Skyline's curriculum is like someone's dog ate their education psychology textbook and threw it up and tried to write a mission statement from the puke. They have trimesters, block schedules, school-within-a-school, mastery grading, and magnet programs, none of which they do well. As an educator I always thought that in such an educated community where a high percentage of the kids go to four year colleges it is silly, if not dangerous, for them to highly specialize. Students from Ann Arbor have been getting into engineering at UM just fine without magnet programs. What they need is a program to help more students (poor students) get the broad education to get to four year colleges. As a parent of a special ed student I was appalled that I was told at an IEP meeting that my child couldn't pass a class, then I went home and put together a spreadsheet taking into account the 80% mastery weighting and sure enough, my child could have passed with a C with last project. They shouldn't have a system they don't understand and can't work with. The old principal was terrible. The new one is ineffective, particularly if your kid has special ed issues.
Skyline is a terrific school, and improving every year. It's a new school, and has only had a few graduating classes. But already it's turning out as many national merit scholarship semi-finalists as Huron (and both of these schools had as many as the three Plymouth Canton high schools combined for 2014). Skyline is on trimesters, so students receive 25% more credits per year than the other high schools. Skyline also has four magnet programs, schools-within-the-school, concentrating on engineering, communications, business, and medicine. Our two kids are very happy, taking great, advanced classes including performing in an excellent band program every day. Also, some of these reviews were probably under the previous principal. The district hired a dynamic new principal for Skyline last year.

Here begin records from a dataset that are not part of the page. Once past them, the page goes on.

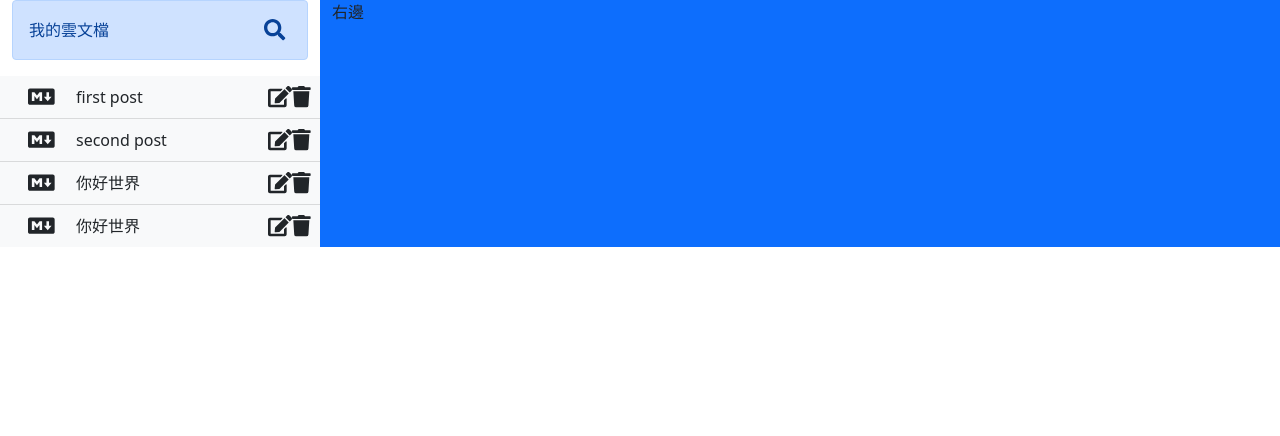
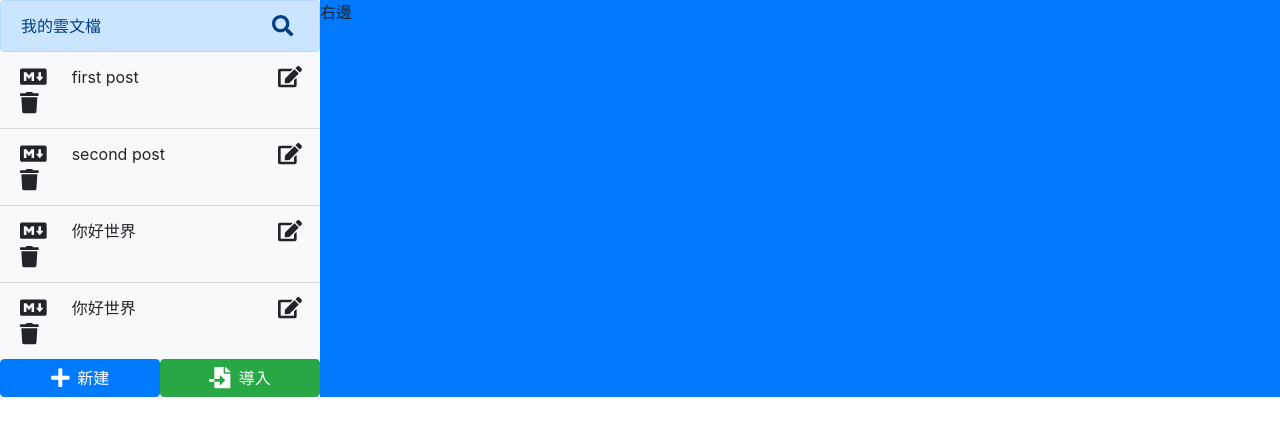
Before and after one commit to xxxamfa/longyao, a React (Create React App) app: page / in a window 1280 px wide. Shown: the top 436 px of the page. Built offline with nearby package versions, Linux system fonts and the light colour scheme.

Commit message:
bs微調+新增導入按鈕+按鈕hook+List鍵盤事件改用重構

```diff
--- a/package.json
+++ b/package.json
@@ -11,7 +11,7 @@
     "@testing-library/jest-dom": "^5.11.4",
     "@testing-library/react": "^11.1.0",
     "@testing-library/user-event": "^12.1.10",
-    "bootstrap": "^5.0.1",
+    "bootstrap": "^4.6.0",
     "react": "^17.0.2",
     "react-dom": "^17.0.2",
     "react-scripts": "4.0.3",
--- a/src/App.js
+++ b/src/App.js
@@ -5,11 +5,13 @@
 import FileSearch from "./components/FileSearch";
 import FileList from "./components/FileList";
 import defaultFiles from "./utils/defaultFiles";
+import BottomBtn from "./components/BottomBtn";
+import { faFileImport, faPlus } from "@fortawesome/free-solid-svg-icons";
 
 function App() {
   return (
-    <div className="App container-fluid">
-      <div className="row">
+    <div className="App container-fluid px-0">
+      <div className="row no-gutters">
         <div className="col-3">
           <FileSearch
             title="我的雲文檔"
@@ -30,6 +32,22 @@
               console.log(newValue);
             }}
           />
+          <div className="row no-gutters">
+            <div className="col">
+              <BottomBtn
+                text="新建"
+                colorClass="btn-primary"
+                icon={faPlus}
+              ></BottomBtn>
+            </div>
+            <div className="col">
+              <BottomBtn
+                text="導入"
+                colorClass="btn-success"
+                icon={faFileImport}
+              ></BottomBtn>
+            </div>
+          </div>
         </div>
         <div className="col-9 bg-primary">右邊</div>
       </div>
--- /dev/null
+++ b/src/components/BottomBtn.js
@@ -0,0 +1,25 @@
+import { FontAwesomeIcon } from "@fortawesome/react-fontawesome";
+import PropTypes from "prop-types";
+
+const BottomBtn = ({ text, colorClass, icon, onBtnClick }) => (
+  <button
+    type="button"
+    className={`btn btn-block no-border ${colorClass}`}
+    onclick={onBtnClick}
+  >
+    <FontAwesomeIcon size="lg" icon={icon} className="mr-2" />
+    {text}
+  </button>
+);
+BottomBtn.propTypes = {
+  text: PropTypes.string,
+  colorClass: PropTypes.string,
+  icon: PropTypes.object.isRequired,
+  onBtnClick: PropTypes.func,
+};
+
+// 預設傳入值設定
+BottomBtn.defaultProps = {
+  text: "新建",
+};
+export default BottomBtn;
--- a/src/components/FileList.js
+++ b/src/components/FileList.js
@@ -3,39 +3,43 @@
 import PropTypes from "prop-types";
 import { faEdit, faTimes, faTrash } from "@fortawesome/free-solid-svg-icons";
 import { useEffect, useState } from "react";
+import useKeyPress from "../hooks/useKeyPress";
+
 
 const FileList = ({ files, onFileClick, onSaveEdit, onFileDelete }) => {
   // 是否為修改狀態與修改的值
   const [editStatus, setEditStatus] = useState(false);
   const [value, setValue] = useState("");
+
+  // 鍵盤hook使用
+  const enterPressed = useKeyPress(13);
+  const escPressed = useKeyPress(27);
   // 關閉輸入
-  const closeSearch = (e) => {
+  const closeSearch = () => {
     // 取消默認處理
-    e.preventDefault();
+    // e.preventDefault();
     setEditStatus(false);
     setValue("");
   };
   //全域事件
   useEffect(() => {
-    const handleInputEvent = (event) => {
-      const { keyCode } = event;
       // enter=13 . exc=27
-      if (keyCode === 13 && editStatus) {
+      if (enterPressed && editStatus) {
         const editItem = files.find((file) => file.id === editStatus);
         onSaveEdit(editItem.id, value);
         setEditStatus(false);
         setValue("");
-      } else if (keyCode === 27 && editStatus) {
-        closeSearch(event);
+      } else if (escPressed && editStatus) {
+        closeSearch();
       }
-    };
-    // 使用
-    document.addEventListener("keyup", handleInputEvent);
-    // 釋放
-    return () => {
-      document.removeEventListener("keyup", handleInputEvent);
-    };
-  });
+    }
+    // // 使用
+    // document.addEventListener("keyup", handleInputEvent);
+    // // 釋放
+    // return () => {
+    //   document.removeEventListener("keyup", handleInputEvent);
+    // };
+  );
   return (
     <ul className="list-group list-group-flush file-list">
       {files.map((file) => (
--- a/src/components/FileSearch.js
+++ b/src/components/FileSearch.js
@@ -56,7 +56,7 @@
     }
   }, [inputActive]);
   return (
-    <div className="alert alert-primary d-flex justify-content-between align-items-center">
+    <div className="alert alert-primary d-flex justify-content-between align-items-center mb-0">
       {!inputActive && (
         <>
           <span>{title}</span>
```
Also changed, not shown: 1 other file (tests, documents, lock files or other folders).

Our daughter was in the first graduating class and I would say that the post from the other student would be similar to what she said to us. She is an exceptional student, but still struggled with some bad teachers. She also said that the few good teachers were the minority there. What was most frustrating to her was the politics that the teachers and administration would play. It only got worse with playing sports. Unfortunately due to AAPS being so big, once our children went to middle school, you just feel like a number.

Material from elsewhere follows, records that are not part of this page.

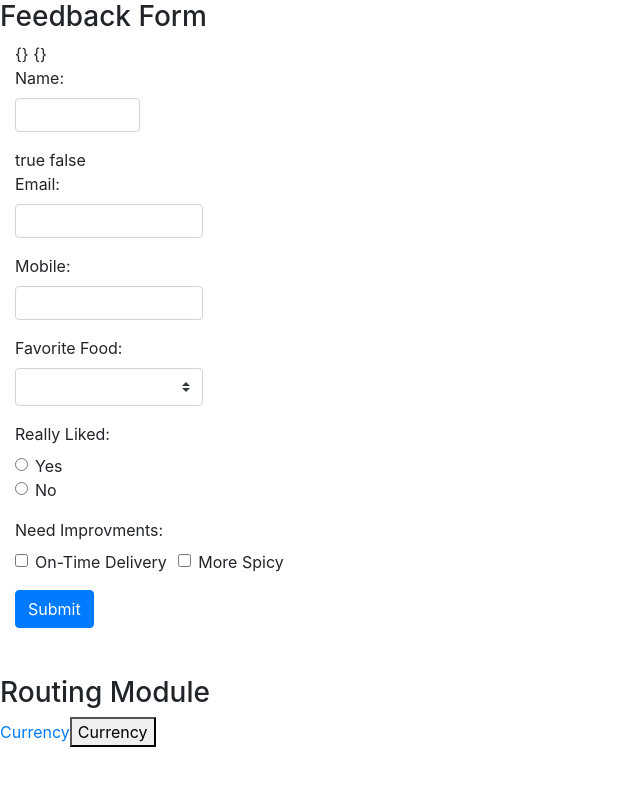
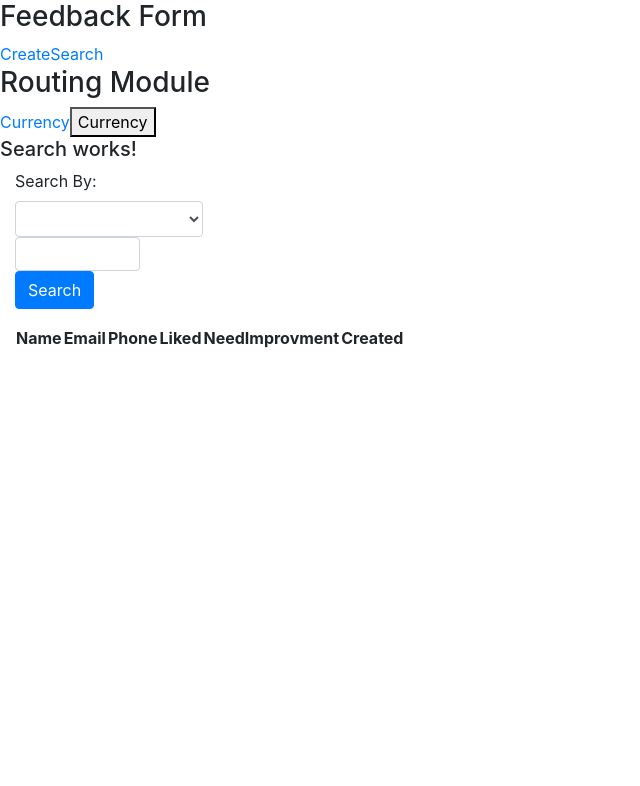
Before and after one commit to YogeshMCA/Angular-Spring-Microservice, an Angular app: page /searchFeedback in a window 1280 px wide. Before the commit this address led to /. Shown: the top 786 px of the page, without its empty margins (0-640 px from the left). Built offline with nearby package versions, Linux system fonts and the light colour scheme.

Commit message:
Search Functionality

```diff
--- a/src/app/AppRountingModule.ts
+++ b/src/app/AppRountingModule.ts
@@ -1,9 +1,13 @@
 import {NgModule} from '@angular/core';
 import {Routes, RouterModule} from '@angular/router';
 import { CurrencyComponent } from './currency/currency.component';
+import { FeedbackComponent } from './feedback/feedback.component';
+import { SearchComponent } from './feedback/search/search.component';
 
 const routes: Routes = [
-    {path: 'currency',component:CurrencyComponent}
+    {path: 'currency',component:CurrencyComponent},
+    {path: 'createFeedback',component: FeedbackComponent},
+    {path: 'searchFeedback', component: SearchComponent}
     //{path:'',component:CurrencyComponent}
 ];
 
--- a/src/app/app.component.html
+++ b/src/app/app.component.html
@@ -1,63 +1,8 @@
-<h3>Feedback Form</h3> <!-- Template Directives - ngForm,[(ngModel)]="userFeedback.",[(ngModel)]="userFeedback."Group-->
-<div class="container-fluid">
-    <form #userForm="ngForm">
-        {{userForm.value | json}}
-        {{userFeedback | json}} <!--Values will get displayed, when using [(ngModel)]-->
-        <div class = form-group>
-            <label>Name:</label>
-            <input [(ngModel)]="userFeedback.uName" required #name="ngModel" name="uName" type="text" class="form-control" style="width: 10%; height: 2%;"/>
-        </div>
-        <!--#name - used as reference-->
-        {{name.className}} <!--form-control ng-untouched ng-pristine ng-valid-->
-        <!--#name="ngModel" - used as reference to use to property-->
-        {{name.untouched}} <!-- untouched - Property of ng-untouched class -->
-        {{name.valid}} <!-- valid - ng-valid class. Used with required attribute-->
-        {{name.value}} <!--Display the value-->
-        <div class = form-group>
-            <label>Email:</label>
-            <input [(ngModel)]="userFeedback.email" required name="email" #email="ngModel" [class.is-invalid]="email.invalid && email.touched"
-             type="email" class="form-control" style="width: 15%; height: 2%;"/>
-             <div *ngIf="email.errors && email.touched">
-                <small class="text-danger">Email is required</small>
-             </div>
-        </div>
-
-        <div class = form-group>
-            <label>Mobile:</label>
-            <input [(ngModel)]="userFeedback.mobile" name="mobile" type="tel" class="form-control" style="width: 15%; height: 2%;"/>
-        </div>
-
-        <div class = form-group>
-            <label>Favorite Food:</label><br>
-            <select [(ngModel)]="userFeedback.food" class="custom-select" style="width: 15%;" name="food">
-                <option *ngFor="let food of foodLst">{{food}}</option>
-            </select>
-        </div>
-        <div class="mb-3">
-            <label>Really Liked:</label>
-            <div class="form-check">
-                <input [(ngModel)]="userFeedback.liked" name="liked" class="form-check-input" type="radio" name="liked" value="Yes"/>
-                <label class="form-check-label">Yes</label>
-            </div>
-            <div class="form-check">
-                <input [(ngModel)]="userFeedback.liked" name="liked" class="form-check-input" type="radio" name="liked" value="No"/>
-                <label class="form-check-label">No</label>
-            </div>
-        </div>
-
-        <div class="mb-3">
-            <label>Need Improvments:</label><br>
-            <div class="form-check">
-            <input [(ngModel)]="userFeedback.nImp" name="nImp" type="checkbox" class="form-check-input"/>
-            <label class="form-check-label">On-Time Delivery</label>&nbsp;&nbsp;&nbsp;&nbsp;&nbsp;&nbsp;
-            <input [(ngModel)]="userFeedback.nImp" name="nImp" type="checkbox" class="form-check-input"/>
-            <label class="form-check-label">More Spicy</label>
-            </div>
-        </div>
-        <button class="btn btn-primary" type="submit">Submit</button>
-    </form>
-</div>
-<br><br>
+<h3>Feedback Form</h3>
+<nav>
+    <a routerLink='/createFeedback'>Create</a>
+    <a routerLink='/searchFeedback'>Search</a>
+</nav>
 <h3>Routing Module</h3>
 <nav>
     <a routerLink='/currency'>Currency</a>
--- a/src/app/app.component.ts
+++ b/src/app/app.component.ts
@@ -1,7 +1,7 @@
 import { Component } from '@angular/core';
 import { Employer } from './currency/employer';
 import { Router } from '@angular/router';
-import { UserFeedback } from './user-feedback';
+
 
 
 @Component({
@@ -11,12 +11,9 @@ import { UserFeedback } from './user-feedback';
 })
 export class AppComponent {
   employer: Employer[];
-  foodLst: String[];
-  userFeedback: UserFeedback;
+
   constructor(private router: Router){
     this.employer = [new Employer('HCL','Mumbai'),new Employer('TCS','Chennai')];
-    this.foodLst = ["Chicken Briyani","Fish Briyani"];
-    this.userFeedback = new UserFeedback();
   }
   navigateToCurrency(){
     this.router.navigate(['/currency']);
--- a/src/app/app.module.ts
+++ b/src/app/app.module.ts
@@ -6,11 +6,15 @@ import {FormsModule} from '@angular/forms';
 import {HttpClientModule} from '@angular/common/http';
 import {AppRouterModule} from './AppRountingModule';
 import { UserService } from './currency/user.service';
+import { FeedbackComponent } from './feedback/feedback.component';
+import { SearchComponent } from './feedback/search/search.component';
 
 @NgModule({
   declarations: [
     AppComponent,
-    CurrencyComponent
+    CurrencyComponent,
+    FeedbackComponent,
+    SearchComponent
   ],
   imports: [
     BrowserModule,
--- /dev/null
+++ b/src/app/feedback/feedback.component.html
@@ -0,0 +1,69 @@
+<!-- Template Directives - ngForm,[(ngModel)]="userFeedback.",[(ngModel)]="userFeedback."Group-->
+<div class="container-fluid">
+    <form #userForm="ngForm">
+        <!--{{userForm.value | json}} -->
+        <!-- {{userFeedback | json}} <!--Values will get displayed, when using [(ngModel)]-->
+        <div class = form-group>
+            <label>Name:</label>
+            <input [(ngModel)]="userFeedback.uName" required name="uName" #name="ngModel"
+            type="text" [class.is-invalid]="name.invalid && name.touched" class="form-control" style="width: 10%; height: 2%;"/>
+            <div *ngIf="name.errors && name.touched">
+                <small class="text-danger">Name is required</small>
+            </div>
+        </div>
+
+        <!--#name - used as reference-->
+        <!--{{name.className}} <!--form-control ng-untouched ng-pristine ng-valid-->
+        <!--#name="ngModel" - used as reference to use to property-->
+        <!--{{name.untouched}} <!-- untouched - Property of ng-untouched class -->
+        <!--{{name.valid}} <!-- valid - ng-valid class. Used with required attribute-->
+        <!--{{name.value}} <!--Display the value-->
+        <div class = form-group>
+            <label>Email:</label>
+            <input [(ngModel)]="userFeedback.email" required name="email" #email="ngModel" [class.is-invalid]="email.invalid && email.touched"
+             type="email" class="form-control" style="width: 15%; height: 2%;"/>
+             <div *ngIf="email.errors && email.touched">
+                <small class="text-danger">Email is required</small>
+             </div>
+        </div>
+
+        <div class = form-group>
+            <label>Mobile:</label>
+            <input [(ngModel)]="userFeedback.mobile" required name="mobile"
+            #mobile="ngModel" [class.is-invalid]="mobile.invalid && mobile.touched" type="tel" class="form-control"
+            style="width: 15%; height: 2%;"/>
+            <div *ngIf="mobile.errors && mobile.touched">
+                 <small class="text-danger">Mobile number is required</small>
+            </div>
+        </div>
+
+        <div class = form-group>
+            <label>Favorite Food:</label><br>
+            <select [(ngModel)]="userFeedback.food" class="custom-select" style="width: 15%;" name="food">
+                <option *ngFor="let food of foodLst">{{food}}</option>
+            </select>
+        </div>
+        <div class="mb-3">
+            <label>Really Liked:</label>
+            <div class="form-check">
+                <input [(ngModel)]="userFeedback.liked" name="liked" class="form-check-input" type="radio" name="liked" value="Yes"/>
+                <label class="form-check-label">Yes</label>
+            </div>
+            <div class="form-check">
+                <input [(ngModel)]="userFeedback.liked" name="liked" class="form-check-input" type="radio" name="liked" value="No"/>
+                <label class="form-check-label">No</label>
+            </div>
+        </div>
+
+        <div class="mb-3">
+            <label>Need Improvments:</label><br>
+            <div class="form-check">
+            <input [(ngModel)]="userFeedback.nImp" name="nImp" type="checkbox" class="form-check-input"/>
+            <label class="form-check-label">On-Time Delivery</label>&nbsp;&nbsp;&nbsp;&nbsp;&nbsp;&nbsp;
+            <input [(ngModel)]="userFeedback.nImp" name="nImp" type="checkbox" class="form-check-input"/>
+            <label class="form-check-label">More Spicy</label>
+            </div>
+        </div>
+        <button class="btn btn-primary" type="submit">Submit</button>
+    </form>
+</div>
--- /dev/null
+++ b/src/app/feedback/feedback.component.ts
@@ -0,0 +1,22 @@
+import { Component, OnInit } from '@angular/core';
+import { UserFeedback } from './user-feedback';
+
+@Component({
+  selector: 'app-feedback',
+  templateUrl: './feedback.component.html',
+  styleUrls: ['./feedback.component.css']
+})
+export class FeedbackComponent implements OnInit {
+
+  userFeedback: UserFeedback;
+  foodLst: String[];
+
+  constructor() {
+    this.foodLst = ["Chicken Briyani","Fish Briyani"];
+    this.userFeedback = new UserFeedback();
+   }
+
+  ngOnInit() {
+  }
+
+}
--- /dev/null
+++ b/src/app/feedback/search/search.component.html
@@ -0,0 +1,41 @@
+<h5>Search works!</h5>
+<div class="container-fluid">
+  <form>
+          <div class = form-group>
+          <label>Search By:</label>
+          <select [(ngModel)]="selectedField" name="selectedField" class="form-control" style="width: 15%; height: 2%;">
+            <option *ngFor="let fields of fieldLst">{{fields}}</option>
+          </select>
+          <input [(ngModel)]="selectedValue" required name="selectedValue" #sValue="ngModel"
+          type="text" [class.is-invalid]="sValue.invalid && sValue.touched" class="form-control" style="width: 10%; height: 2%;"/>
+          <div *ngIf="sValue.errors && sValue.touched">
+              <small class="text-danger">Search field is required</small>
+          </div>
+          <button class="btn btn-primary" (click)="getDetails()" name="Search">Search</button>
+    </div>
+
+    <table>
+      <thead>
+        <tr>
+          <th scope="col">Name</th>
+          <th scope="col">Email</th>
+          <th scope="col">Phone</th>
+          <th scope="col">Liked</th>
+          <th scope="col">NeedImprovment</th>
+          <th scope="col">Created</th>
+        </tr>
+      </thead>
+      <tbody>
+          <tr>
+            <td>{{userFeedbk.uName}}</td>
+            <td>{{userFeedbk.mobile}}</td>
+            <td>{{userFeedbk.email}}</td>
+            <td>{{userFeedbk.liked}}</td>
+            <td>{{userFeedbk.nImp}}</td>
+            <td>{{userFeedbk.createDate}}</td>
+          </tr>
+      </tbody>
+    </table>
+
+    </form>
+  </div>
--- /dev/null
+++ b/src/app/feedback/search/search.component.ts
@@ -0,0 +1,28 @@
+import { Component, OnInit } from '@angular/core';
+import { UserFeedback } from '../user-feedback';
+import { HttpClient } from '@angular/common/http';
+
+@Component({
+  selector: 'app-search',
+  templateUrl: './search.component.html',
+  styleUrls: ['./search.component.css']
+})
+export class SearchComponent implements OnInit {
+
+  selectedField: String;
+  fieldLst: String[];
+  selectedValue: String;
+  userFeedbk: UserFeedback;
+
+  constructor(private http: HttpClient) {
+    this.userFeedbk = new UserFeedback();
+    this.fieldLst = ["ID","Name","Email"];
+  }
+
+  ngOnInit() {
+  }
+  getDetails(){
+    this.http.get<UserFeedback>('https://curr-conversion.cfapps.io/user-feedback-details/id/'+this.selectedValue).
+    subscribe(data =>{this.userFeedbk = data});
+  }
+}
--- a/src/app/user-feedback.ts
+++ b/src/app/feedback/user-feedback.ts
@@ -5,5 +5,5 @@ export class UserFeedback {
     public food: String;
     public liked: String;
     public nImp: boolean;
-
+    public createDate: Date;
 }
```
Also changed, not shown: src/app/feedback/feedback.component.css (added), src/app/feedback/search/search.component.css (added), 2 other files (tests, documents, lock files or other folders).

Cold, confining environment. Bureaucratic administration. Terrible academics; the administration gets annoyed when you try to test out because they fear becoming a "focus school." A few good teachers, but they are the minority. Students are treated as a number.
skyline high is an excellent school the part I love about it is that there are 14 students per a classroom which means that the students get more one on one time with the teacher. Also the teachers are great as well as the students. The extracurriculum is amazing and my daughter just loves it.